Pierre Thiam began exporting fonio to New York last year, hoping to help smallholder communities in the Sahel, which stretches from Mauritania and Mali in the west to Sudan and Eritrea in the east and is home to more than 100 million people.
The grain is now on the menus of more than 60 New York restaurants and will soon be in all the city’s Whole Foods stores, according to an executive at Yolele Foods, the company he co-founded.
“It’s a grain that could play an important role in some of the poorest regions in the world. The Sahel, nothing grows in that region, but fonio grows abundantly,” Thiam said at the international Slow Food festival in the Italian city of Turin.
“It’s also great for the environment. It matures in 60 days and grows with very little water. There’s even a nickname they have for fonio — the lazy farmers’ crop,” he said.
Thiam told Reuters he hoped to expand annual production from 600,000 tons to a million tons over the next five years.
He wants to have 7,000 families in Senegal producing the crop by 2020, and also plans to expand production to Burkina Faso.
Yolele Foods describes fonio as a “gluten-free, nutrient rich, ancient grain that takes just 5 minutes to cook.” Its website includes recipes for everything from fonio breakfast cereal to kimchi with fonio.
“When we rolled out at Whole Foods Harlem they built a display for us within the first couple weeks because we were selling out so quickly,” said the company’s director of business development Claire Alsup.

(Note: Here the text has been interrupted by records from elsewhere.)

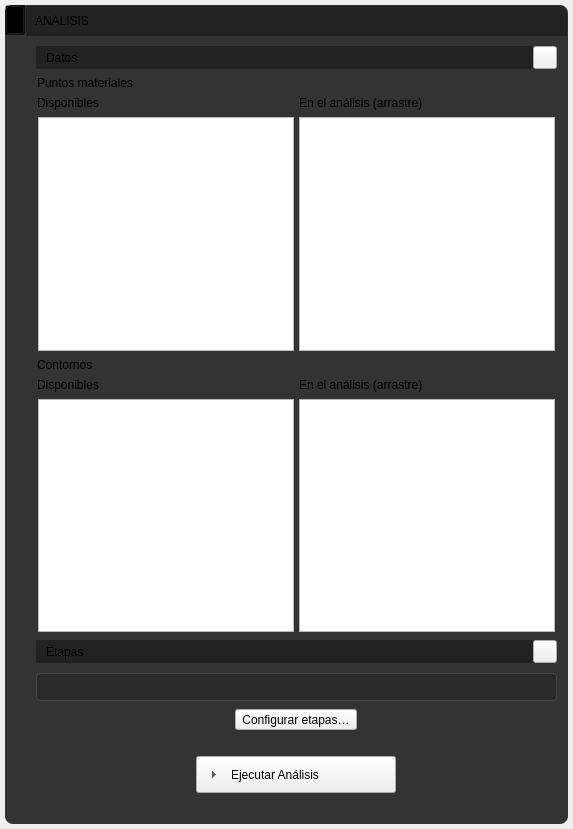
Qt form app/ui/widget_draw_menu_execute.ui (edwinar13/MPM-UN) before a commit.
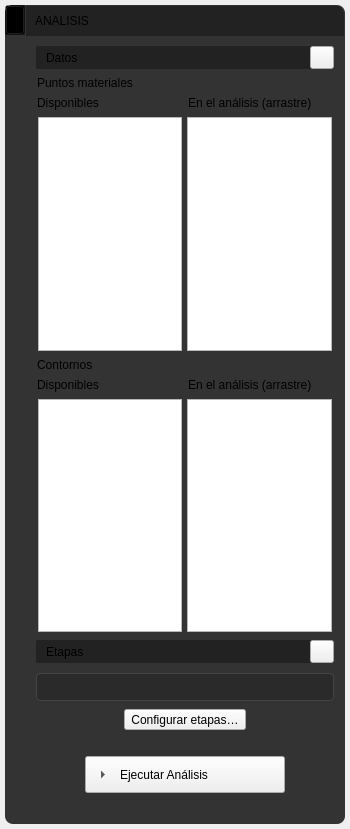
The same form after that commit. Icons and pictures are not drawn.

Commit message:
fix(ventana): paneles laterales con scroll; la ventana cabe en pantallas con escala
El contenido de los 9 paneles va en un QScrollArea: el alto mínimo de la ventana
baja de 844 a 633 px y al maximizar ya no queda debajo de la barra de Windows.

The edit to the form file:
```diff
--- a/app/ui/widget_draw_menu_execute.ui
+++ b/app/ui/widget_draw_menu_execute.ui
@@ -24,7 +24,7 @@
   </property>
   <property name="maximumSize">
    <size>
-    <width>350</width>
+    <width>364</width>
     <height>16777215</height>
    </size>
   </property>
@@ -686,6 +686,13 @@
 rojos #910D3F #C70039 #F94646
 naranjas #D34E24 #F28123 #F7F052
 */
+
+
+/* Contenido del panel con scroll cuando no cabe en la altura de la ventana */
+QScrollArea#scrollArea_info,
+QWidget#scrollAreaWidgetContents_info{
+background-color: transparent;
+}
 </string>
   </property>
   <layout class="QHBoxLayout" name="horizontalLayout_6">
@@ -959,6 +966,40 @@
           </widget>
          </item>
          <item>
+          <widget class="QScrollArea" name="scrollArea_info">
+           <property name="frameShape">
+            <enum>QFrame::Shape::NoFrame</enum>
+           </property>
+           <property name="horizontalScrollBarPolicy">
+            <enum>Qt::ScrollBarPolicy::ScrollBarAlwaysOff</enum>
+           </property>
+           <property name="sizeAdjustPolicy">
+            <enum>QAbstractScrollArea::SizeAdjustPolicy::AdjustToContents</enum>
+           </property>
+           <property name="widgetResizable">
+            <bool>true</bool>
+           </property>
+           <widget class="QWidget" name="scrollAreaWidgetContents_info">
+            <property name="minimumSize">
+             <size>
+              <width>1</width>
+              <height>0</height>
+             </size>
+            </property>
+            <layout class="QVBoxLayout" name="verticalLayout_scrollInfo">
+             <property name="leftMargin">
+              <number>0</number>
+             </property>
+             <property name="topMargin">
+              <number>0</number>
+             </property>
+             <property name="rightMargin">
+              <number>0</number>
+             </property>
+             <property name="bottomMargin">
+              <number>0</number>
+             </property>
+               <item>
           <widget class="QFrame" name="frame_info">
            <property name="frameShape">
             <enum>QFrame::Shape::StyledPanel</enum>
@@ -1507,6 +1548,10 @@
              </layout>
             </item>
            </layout>
+                </widget>
+               </item>
+            </layout>
+           </widget>
           </widget>
          </item>
         </layout>
```
Lines whose indentation alone changed are shown as unchanged. The commit also changes 18 other files.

Thiam, who opened his first restaurant in New York in 1997, said changing weather patterns had hit the crops commonly grown in the Sahel, but fonio grew quickly even in poor soil and dry conditions.
The crop was largely abandoned under French rule when local farmers were made to grow peanuts and grains such as wheat were imported, but is now being rediscovered, he said.
Thiam said he was aware that popular demand for traditional grains such as fonio and millet could push up prices, putting them out of reach of local consumers.
“We’re conscious of that. We definitely want the first beneficiaries to be the smallholder communities of West Africa,” he said.